Total: 1,914 Miles
After a good night's sleep at the Lincoln Motel, Sharon and I headed out for another day of adventure. We hoped to meet some more people along the route today, but it wound up being more of a sightseeing day. We hoped to stop at John Hargrove's unique museum near Arcadia, but his gate was closed, signalling that he wasn't available. so we moved on.
There are several other interesting and unusual sights to see in Arcadia, so we started with a 66 foot tall neon pop bottle at the appropriately named "Pop's". The place is new, beautifully modern, and has hundreds of different flavors and brands of pop (or soda as some of you non-midwesterners like to call it).
Next stop was this architectural gem, the round barn. It is one of the most recognized structures in Oklahoma, and the story of its restoration is even more incredible than when it was built in the first place.
Just outside of Arcadia are the remnants of an old gas station. The owners of the station purchased a set of counterfeiting plates from a "salesman" and quickly set up shop in the back room. Their counterfeiting operation didn't last too long before they were arrested. The station shut down when they were hauled off to prison and it never reopened.
My last trip through Oklahoma City wasn't very pleasant so Sharon and I vowed to find at least one interesting thing about OKC. We took a different route through the city this time; an alignment of old Route 66 referred to as the Beltway loop.

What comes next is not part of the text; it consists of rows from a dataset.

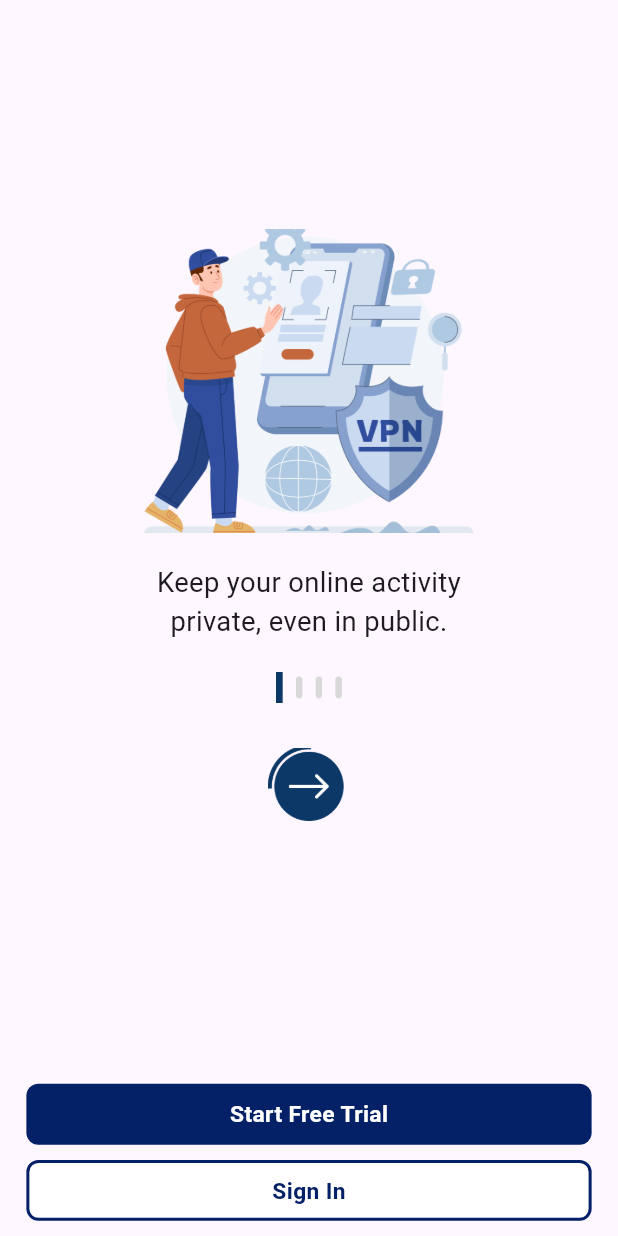
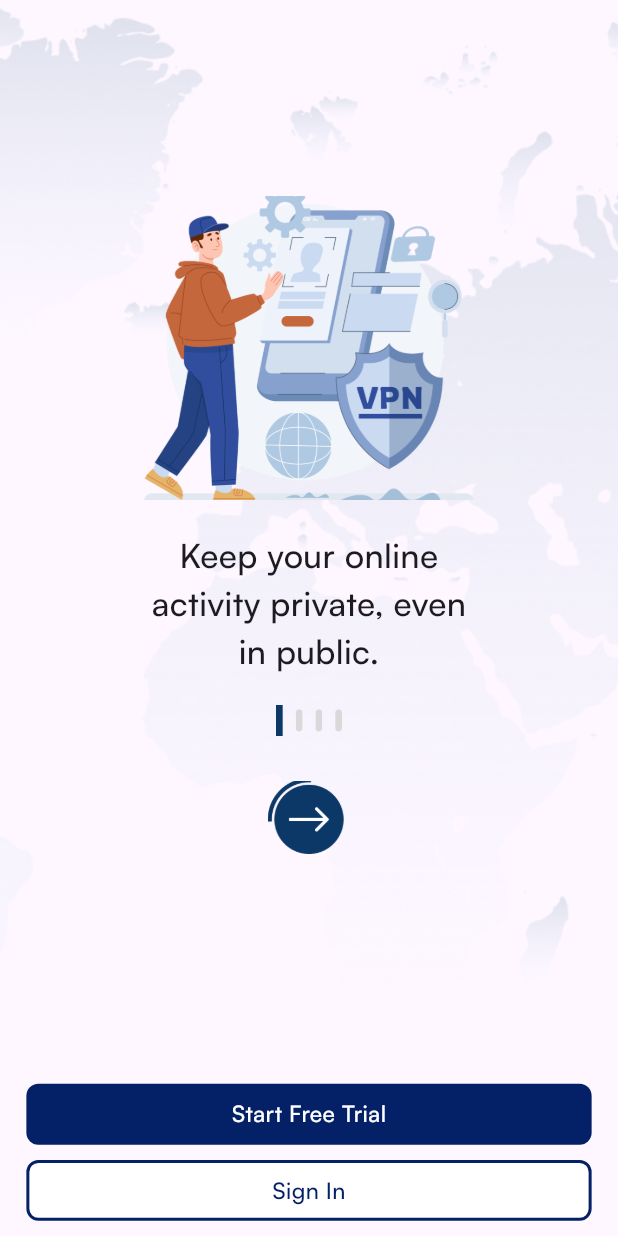
Before and after one commit to MuqadisaEjaz/VPN, a Flutter app: the screen it shows after launch, on a phone screen of 412 x 824 dp. Run offline on Flutter 3.47's test engine with Material 3 defaults, Android fonts, the light colour scheme and no system bars; our stand-ins replace flutter_screenutil.

Commit message:
changes done

```diff
--- a/lib/view/Onboarding/onboarding.dart
+++ b/lib/view/Onboarding/onboarding.dart
@@ -21,16 +21,23 @@
 
 class OnboardingScreenState extends State<OnboardingScreen> {
   @override
-  void initState() {
-    super.initState();
-    // Add any initialization logic here
-  }
-
-  @override
   Widget build(BuildContext context) {
     return SafeArea(
       child: Scaffold(
-        body: Column(
+        body: Stack(
+          children: [
+            // Background image positioned behind the main content
+            Positioned(
+              top: 0,
+              left: 0,
+              right: 0,
+              bottom: 0,
+              child: Image.asset(
+                'assets/StarX Vpn Light Mode/Map Illustration/Group.png',
+                fit: BoxFit.cover,
+              ),
+            ),
+            Column(
               mainAxisAlignment: MainAxisAlignment.center,
               children: [
                 Expanded(
@@ -51,7 +58,8 @@
                             'Keep your online activity private, even in public.',
                             textAlign: TextAlign.center,
                             style: CustomTextStyle.onboardingText.copyWith(
-                          fontSize: 18.sp, // Responsive font size
+                              fontFamily: 'Satoshi',
+                              fontSize: 22.sp, // Responsive font size
                             ),
                           ),
                         ),
@@ -75,8 +83,7 @@
                   ),
                 ),
                 Container(
-              padding:
-                  EdgeInsets.symmetric(horizontal: 16.w), // Padding for buttons
+                  padding: EdgeInsets.symmetric(horizontal: 16.w),
                   width: double.infinity,
                   child: Column(
                     crossAxisAlignment: CrossAxisAlignment.stretch,
@@ -84,21 +91,19 @@
                       MyButton(
                         text: 'Start Free Trial',
                         onTap: () {
-                      // Handle button press
                           print('Button 1 pressed');
                         },
                         isPrimary: true,
-                    width: double.infinity, // Full width button
+                        width: double.infinity,
                       ),
                       SizedBox(height: 10.h),
                       MyButton(
                         text: 'Sign In',
                         onTap: () {
-                      // Handle button press
                           print('pressed');
                         },
                         isPrimary: false,
-                    width: double.infinity, // Full width button
+                        width: double.infinity,
                       ),
                       SizedBox(height: 10.h),
                     ],
@@ -106,6 +111,8 @@
                 ),
               ],
             ),
+          ],
+        ),
       ),
     );
   }
```
Also changed, not shown: pubspec.yaml (+7 -7 lines). Lines whose indentation alone changed are shown as unchanged.
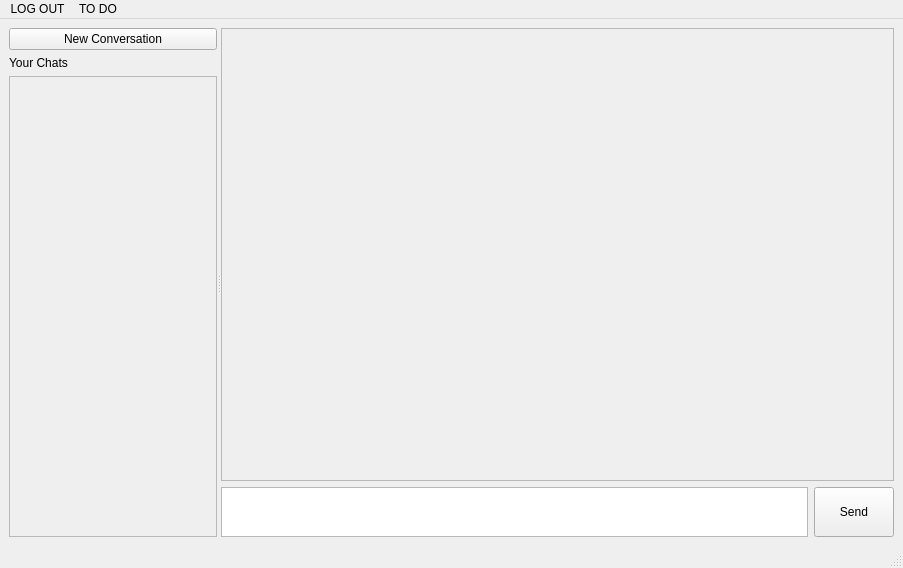
This is LAA/mainwindow.ui in Louda511/Lawyer_Assistant_App as Qt 5 draws it before an edit. The edited form follows.
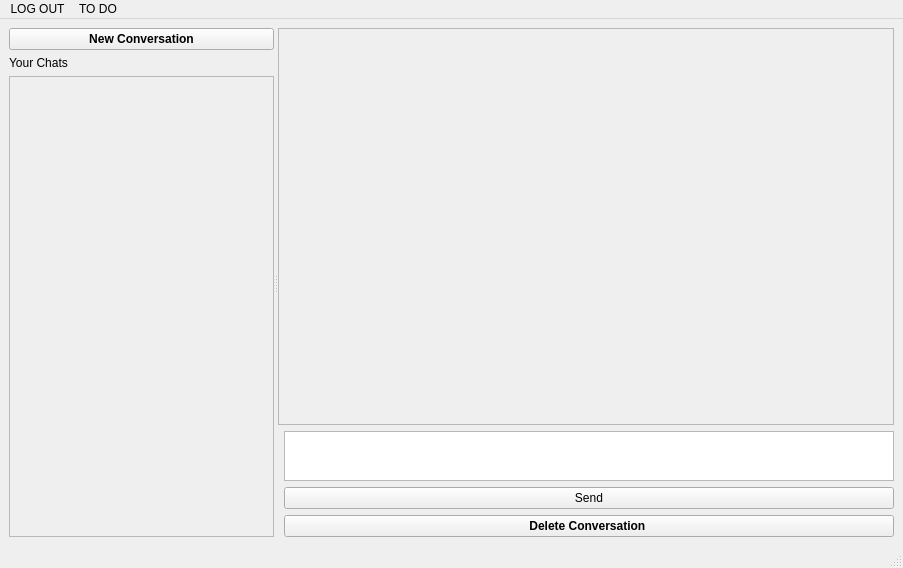
This is the edited form.

Commit message: general/feat/15/store_chat_in_db: Added class Chat functions To deal with DB

What changed in the file:
```diff
--- a/LAA/mainwindow.ui
+++ b/LAA/mainwindow.ui
@@ -24,6 +24,11 @@
        <layout class="QVBoxLayout" name="verticalLayout_3">
         <item>
          <widget class="QPushButton" name="pushButtonNewChat">
+          <property name="font">
+           <font>
+            <bold>true</bold>
+           </font>
+          </property>
           <property name="text">
            <string>New Conversation</string>
           </property>
@@ -49,7 +54,7 @@
             <rect>
              <x>0</x>
              <y>0</y>
-             <width>203</width>
+             <width>256</width>
              <height>445</height>
             </rect>
            </property>
@@ -65,7 +70,54 @@
       </widget>
       <widget class="QWidget" name="layoutWidget">
        <layout class="QGridLayout" name="gridLayout">
-        <item row="1" column="0">
+        <item row="0" column="0" colspan="2">
+         <widget class="QScrollArea" name="scrollAreaChats">
+          <property name="widgetResizable">
+           <bool>true</bool>
+          </property>
+          <widget class="QWidget" name="scrollAreaChatsWidgetContents">
+           <property name="geometry">
+            <rect>
+             <x>0</x>
+             <y>0</y>
+             <width>612</width>
+             <height>380</height>
+            </rect>
+           </property>
+           <layout class="QVBoxLayout" name="verticalLayout_2">
+            <item>
+             <layout class="QVBoxLayout" name="scrollAreaChatsLayout"/>
+            </item>
+           </layout>
+          </widget>
+         </widget>
+        </item>
+        <item row="2" column="1">
+         <widget class="QPushButton" name="pushButtonSendReq">
+          <property name="sizePolicy">
+           <sizepolicy hsizetype="Minimum" vsizetype="Preferred">
+            <horstretch>0</horstretch>
+            <verstretch>0</verstretch>
+           </sizepolicy>
+          </property>
+          <property name="text">
+           <string>Send</string>
+          </property>
+         </widget>
+        </item>
+        <item row="4" column="1">
+         <widget class="QPushButton" name="pushButtonDeleteConversation">
+          <property name="font">
+           <font>
+            <bold>true</bold>
+           </font>
+          </property>
+          <property name="text">
+           <string>Delete Conversation </string>
+          </property>
+         </widget>
+        </item>
+        <item row="1" column="1">
          <widget class="QTextEdit" name="textEditMsg">
           <property name="sizePolicy">
            <sizepolicy hsizetype="Expanding" vsizetype="MinimumExpanding">
@@ -81,41 +133,6 @@
           </property>
          </widget>
         </item>
-        <item row="1" column="1">
-         <widget class="QPushButton" name="pushButtonSendReq">
-          <property name="sizePolicy">
-           <sizepolicy hsizetype="Minimum" vsizetype="Preferred">
-            <horstretch>0</horstretch>
-            <verstretch>0</verstretch>
-           </sizepolicy>
-          </property>
-          <property name="text">
-           <string>Send</string>
-          </property>
-         </widget>
-        </item>
-        <item row="0" column="0" colspan="2">
-         <widget class="QScrollArea" name="scrollAreaChats">
-          <property name="widgetResizable">
-           <bool>true</bool>
-          </property>
-          <widget class="QWidget" name="scrollAreaChatsWidgetContents">
-           <property name="geometry">
-            <rect>
-             <x>0</x>
-             <y>0</y>
-             <width>665</width>
-             <height>442</height>
-            </rect>
-           </property>
-           <layout class="QVBoxLayout" name="verticalLayout_2">
-            <item>
-             <layout class="QVBoxLayout" name="scrollAreaChatsLayout"/>
-            </item>
-           </layout>
-          </widget>
-         </widget>
-        </item>
        </layout>
       </widget>
      </widget>
```
The commit also changes 5 other files.
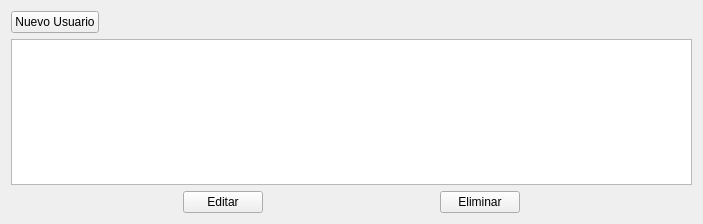
This is Biblioteca/Views/Usuarios.ui in rescobedoq/sbd as Qt 5 draws it before an edit. The edited form follows.
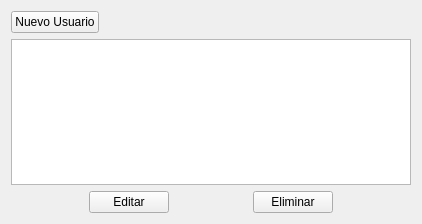
This is the edited form.

Diff of the .ui file:
```diff
--- a/Biblioteca/Views/Usuarios.ui
+++ b/Biblioteca/Views/Usuarios.ui
@@ -6,7 +6,7 @@
    <rect>
     <x>0</x>
     <y>0</y>
-    <width>703</width>
+    <width>422</width>
     <height>224</height>
    </rect>
   </property>
```
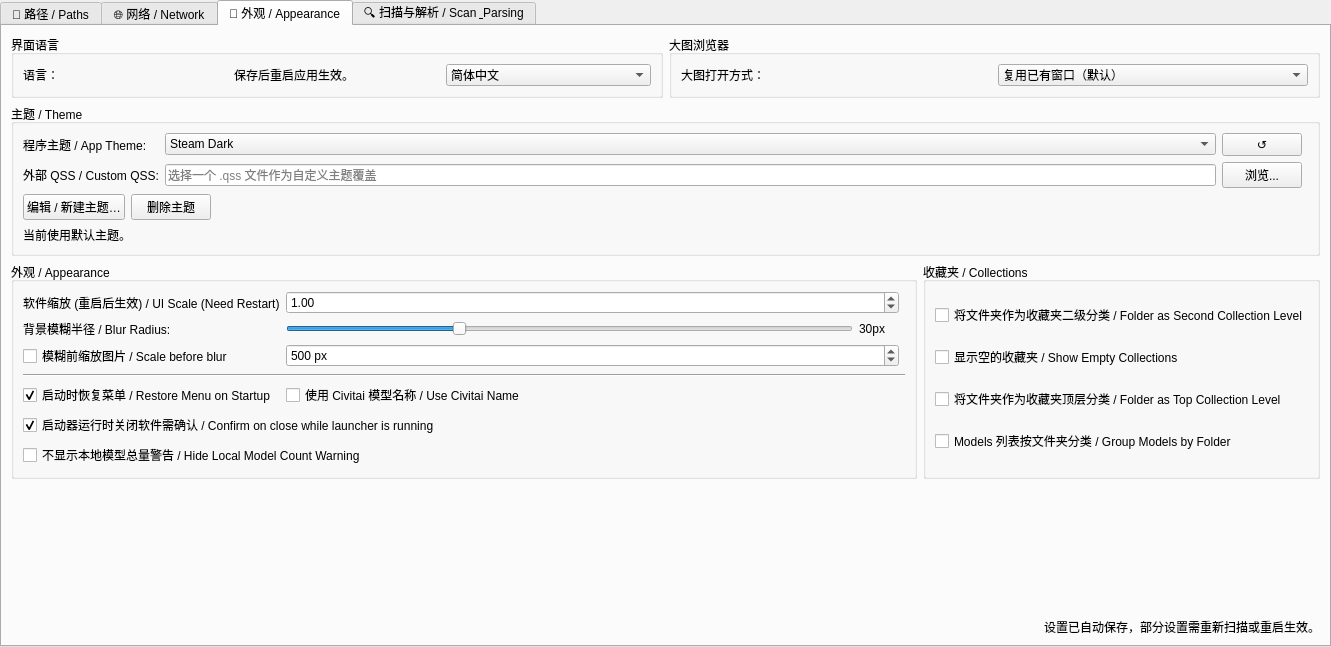
This is pages/settingspage.ui in hanbinhsh/SD-LoRA-Manager as Qt 5 draws it before an edit. The edited form follows.
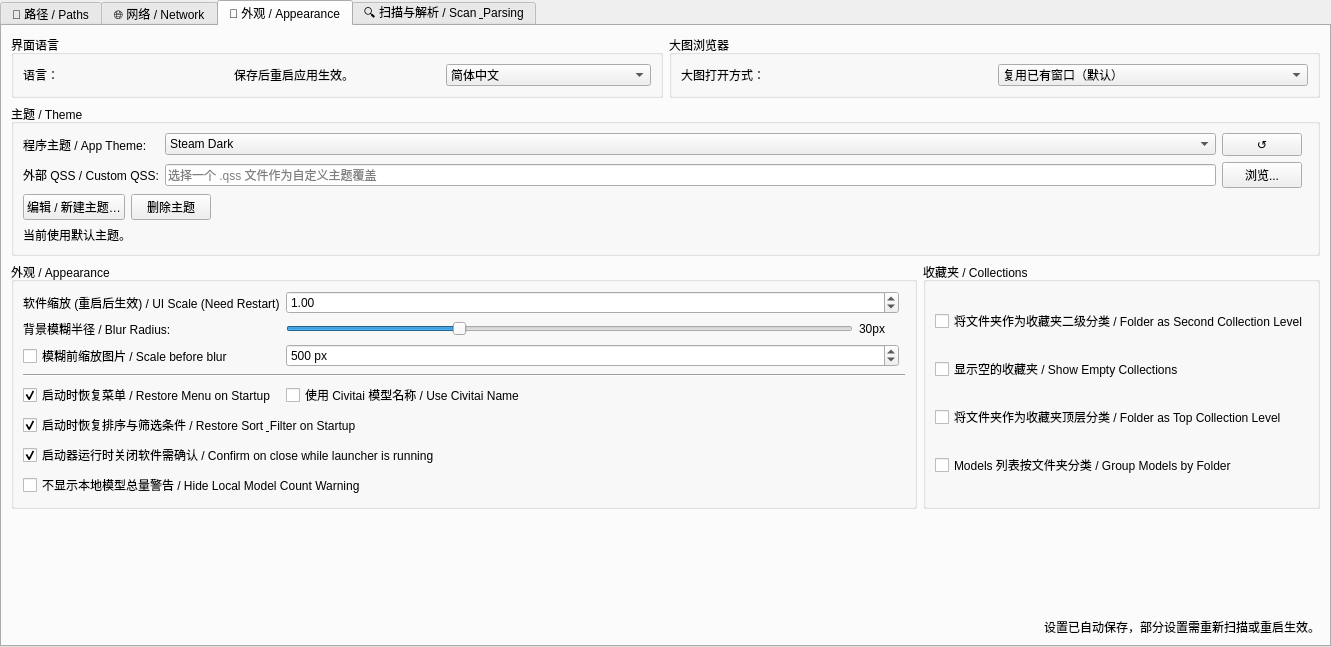
This is the edited form. The open tabs and pages were chosen to show the change.

```diff
--- a/pages/settingspage.ui
+++ b/pages/settingspage.ui
@@ -732,6 +732,19 @@
              </widget>
             </item>
             <item row="5" column="0" colspan="2">
+             <widget class="QCheckBox" name="chkRestoreFilterSortState">
+              <property name="toolTip">
+               <string>勾选后，退出软件前会自动保存当前的排序方式、底模/类型筛选、主页作者/Tag筛选及搜索条件，下次打开时自动恢复。</string>
+              </property>
+              <property name="text">
+               <string>启动时恢复排序与筛选条件 / Restore Sort &amp; Filter on Startup</string>
+              </property>
+              <property name="checked">
+               <bool>true</bool>
+              </property>
+             </widget>
+            </item>
+            <item row="6" column="0" colspan="2">
              <widget class="QCheckBox" name="chkConfirmCloseLauncherRunning">
               <property name="toolTip">
                <string>默认开启。当启动器中有 A1111/ComfyUI 进程正在运行时，关闭软件会弹窗确认（关闭软件会一并结束这些进程）。</string>
@@ -744,7 +757,7 @@
               </property>
              </widget>
             </item>
-            <item row="6" column="0" colspan="2">
+            <item row="7" column="0" colspan="2">
              <widget class="QCheckBox" name="chkSuppressLocalWarnings">
               <property name="toolTip">
                <string>勾选后，不再弹出“检测到 X 个本地/已编辑模型”的总量提醒；单个模型的覆盖确认仍会保留。</string>
```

It was a good choice as it gave us an opportunity to see many unique old gas stations and motels, like the Owl Court below. This is a beautiful and unique motel, though it's currently in a state of major disrepair. The owner was there working on it, and when his long term restoration project is complete this will be a true historic gem.
We also found a great restaurant for lunch called Ann's Chicken Fry House. Good found, great waitresses and wonderful ambiance. My opinion of Oklahoma City has changed much for the better.
Oklahoma offers up some pristine sections of Route 66 where the original concrete roadway exists for miles-long stretches. One of the nicest is near the village of Hydro. Also near hydro is this restored classic gas station. Originally built in 1929, it was purchased by Carl and Lucille Hammons in 1941. Lucille was a Route 66 icon for 59 years at this location. The station was recently restored.
We stopped off at the Route 66 Museum in Clinton, Oklahoma. I had been there on my last trip but Sharon hadn't so we enjoyed a leisurely walk through the history of the Mother Road.
One stop we were hoping to make in Erick, Oklahoma was to see the Mediocre Music Makers, Harley and Annabelle Russell. This couple loves to visit with and entertain route travelers as they pass through their small town. We were really looking forward to meeting them but Annabelle has been having serious health problems and they weren't available. I hope we get another opportunity to meet them someday.
We decided to continue on to Shamrock, Texas to spend the night. We stayed in a wonderful little motel called The Blarney Stone. Basic but comfortable and clean. I'm glad we picked it. One of my very favorite Route 66 icons is located in Shamrock; the famed Conoco station. This fabulously restored station is a sight to behold, whether in the daylight or lit up in glorious neon at night.
Today we are off for more adventures, hopefully ending up in Tucumcari, New Mexico.